We are united under a vision to create a brighter future for our youth and our region that does not include incarceration of children, but instead invests in community to support, educate and empower our youth. The Seattle City Council has already taken steps in the right direction. We urge the King County Council and, especially King County Executive Dow Constantine, to be on the right side of history by terminating this racist new youth jail project and committing to working with the most impacted communities to develop and resource a just and effective network for supporting our children, youth and families. Included below is the list of over 70 organizations and individuals who signed on to appeal the City’s Master Use Permit and stand united for a better future for our youth.

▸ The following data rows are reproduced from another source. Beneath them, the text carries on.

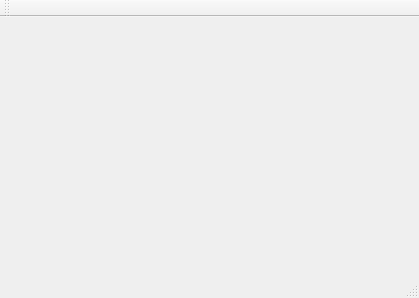
dimV36/bulls_and_cows, file bulls_and_cows/mainwindow.ui: the form before one commit.
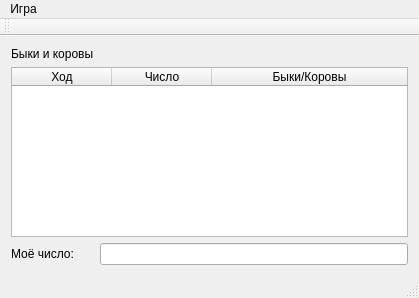
The form after the commit.

Diff of the .ui file:
```diff
--- a/bulls_and_cows/mainwindow.ui
+++ b/bulls_and_cows/mainwindow.ui
@@ -13,7 +13,73 @@
   <property name="windowTitle">
    <string>MainWindow</string>
   </property>
-  <widget class="QWidget" name="central_widget_"/>
+  <widget class="QWidget" name="central_widget_">
+   <layout class="QGridLayout" name="gridLayout">
+    <item row="0" column="0">
+     <widget class="QLabel" name="label">
+      <property name="text">
+       <string>Быки и коровы</string>
+      </property>
+      <property name="textFormat">
+       <enum>Qt::PlainText</enum>
+      </property>
+     </widget>
+    </item>
+    <item row="1" column="0" colspan="2">
+     <widget class="QTableWidget" name="table_">
+      <attribute name="horizontalHeaderVisible">
+       <bool>true</bool>
+      </attribute>
+      <attribute name="horizontalHeaderCascadingSectionResizes">
+       <bool>true</bool>
+      </attribute>
+      <attribute name="horizontalHeaderShowSortIndicator" stdset="0">
+       <bool>false</bool>
+      </attribute>
+      <attribute name="horizontalHeaderStretchLastSection">
+       <bool>true</bool>
+      </attribute>
+      <attribute name="verticalHeaderVisible">
+       <bool>true</bool>
+      </attribute>
+      <attribute name="verticalHeaderHighlightSections">
+       <bool>true</bool>
+      </attribute>
+      <attribute name="verticalHeaderShowSortIndicator" stdset="0">
+       <bool>true</bool>
+      </attribute>
+      <attribute name="verticalHeaderStretchLastSection">
+       <bool>true</bool>
+      </attribute>
+      <column>
+       <property name="text">
+        <string>Ход</string>
+       </property>
+      </column>
+      <column>
+       <property name="text">
+        <string>Число</string>
+       </property>
+      </column>
+      <column>
+       <property name="text">
+        <string>Быки/Коровы</string>
+       </property>
+      </column>
+     </widget>
+    </item>
+    <item row="2" column="0">
+     <widget class="QLabel" name="label_answer_">
+      <property name="text">
+       <string>Моё число:</string>
+      </property>
+     </widget>
+    </item>
+    <item row="2" column="1">
+     <widget class="QLineEdit" name="line_answer_"/>
+    </item>
+   </layout>
+  </widget>
   <widget class="QMenuBar" name="menu_bar_">
    <property name="geometry">
     <rect>
@@ -23,6 +89,14 @@
      <height>20</height>
     </rect>
    </property>
+   <widget class="QMenu" name="menu">
+    <property name="title">
+     <string>Игра</string>
+    </property>
+    <addaction name="action_level_complexity"/>
+    <addaction name="action_exit"/>
+   </widget>
+   <addaction name="menu"/>
   </widget>
   <widget class="QToolBar" name="tool_bar_">
    <attribute name="toolBarArea">
```
Left out of the diff: 29 changed lines with no effect on the pictures.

  1. Youth Undoing Institutional Racism (YUIR)
  2. Ending the Prison Industrial   Complex NAACP-Seattle King County
  3. Village of Hope
  4. Real Change
  5. European Dissent
  6. Got Green
  7. AnakBayan Seattle
  8. Seattle Black Book Club
  9. BlackOut Washington
  10. Block the Bunker
  11. The People’s Institute NW
  12. FIGHT (Formerly Incarcerated Group Healing Together)
  13. Community 2 Community
  14. One America
  15. AALF (African American Leadership Forum)
  16. API/Chaya
  17. ARTifacts
  18. Arts Corps
  19. Autonomous Actions Against Prisons
  20. American Friends Service Committee
  21. Bayan PNW
  22. Buddhist Peace Fellowship
  23. Campion Residents for Community Alternatives to Incarceration
  24. CARW (Coalition of Anti-Racist Whites)
  25. CISPES
  26. Committee on Oppression and Racism in Education (CORE)
  27. UW School of Public Health
  28. Community Passageways
  29. Companion Athletics
  30. East African Business Association
  31. Evans People of Color (EPOC)
  32. University of Washington
  33. Hidmo
  34. Idle No More
  35. Incarcerated Mothers Advocacy Project (IMAP)
  36. Latina/o Law Students Association (LLSA)
  37. Latino Advocacy
  38. MEChA
  39. Seattle University
  40. Migrant Justice Group
  41. CARW
  42. No New Jim Crow
  43. NW Detention Center Resistance
  45. Partnership for Community & Diversity (PCD)
  46. University of Washington
  47. Pipsqueak
  48. Post-Prison Education Program
  49. The Public Advocate
  50. Race Action Committee at Evans (RACE)
  51. University of Washington
  52. Raging Grannies
  53. Rainier Beach Restorative Justice
  54. Recover the World
  55. Red Noses/Race & Climate Justice
  56. Rising Tide Seattle
  57. SeaSol (Seattle Solidarity Network)
  58. Seattle International Socialist Organization
  59. Seattle Mennonite Church
  60. Stand Up
  61. Stop Veolia Seattle
  62. SURGE
  63. Seattle Young Peoples Project
  64. Tenants Union of Washington State
  65. Transit Riders Union
  66. United Better Thinking
  67. University Unitarian Church
  68. Racial Justice Team
  69. UW School of Social Work’s Anti-Racism
  70. White Allyship Group (ARWAG)
  71. Valley & Mountain
  72. WA-BLOC
  73. Women of Color for Systemic Change
  74. Women of Color Speak Out
  75. Youth Speaks


Individual Appellants:

  1. Rabbi David Basior, Kadima Reconstructionist Congregation
  2. Rev. Rick Derksen
  3. Professor Rose Ernst, Seattle University
  4. Rev. Mark Zimmerly, Madrona Grace Presbyterian Church
  5. Rev. Andrew Conley-Holcom, Admiral Congregational Church in West Seattle
  6. Rev. Beth Chronister, University Unitarian Church






We Will Not Stand For The Building Of A New Youth Jail

We Will Not Allow This Racist Cycle To Continue

Leave a Reply

This site uses Akismet to reduce spam. Learn how your comment data is processed.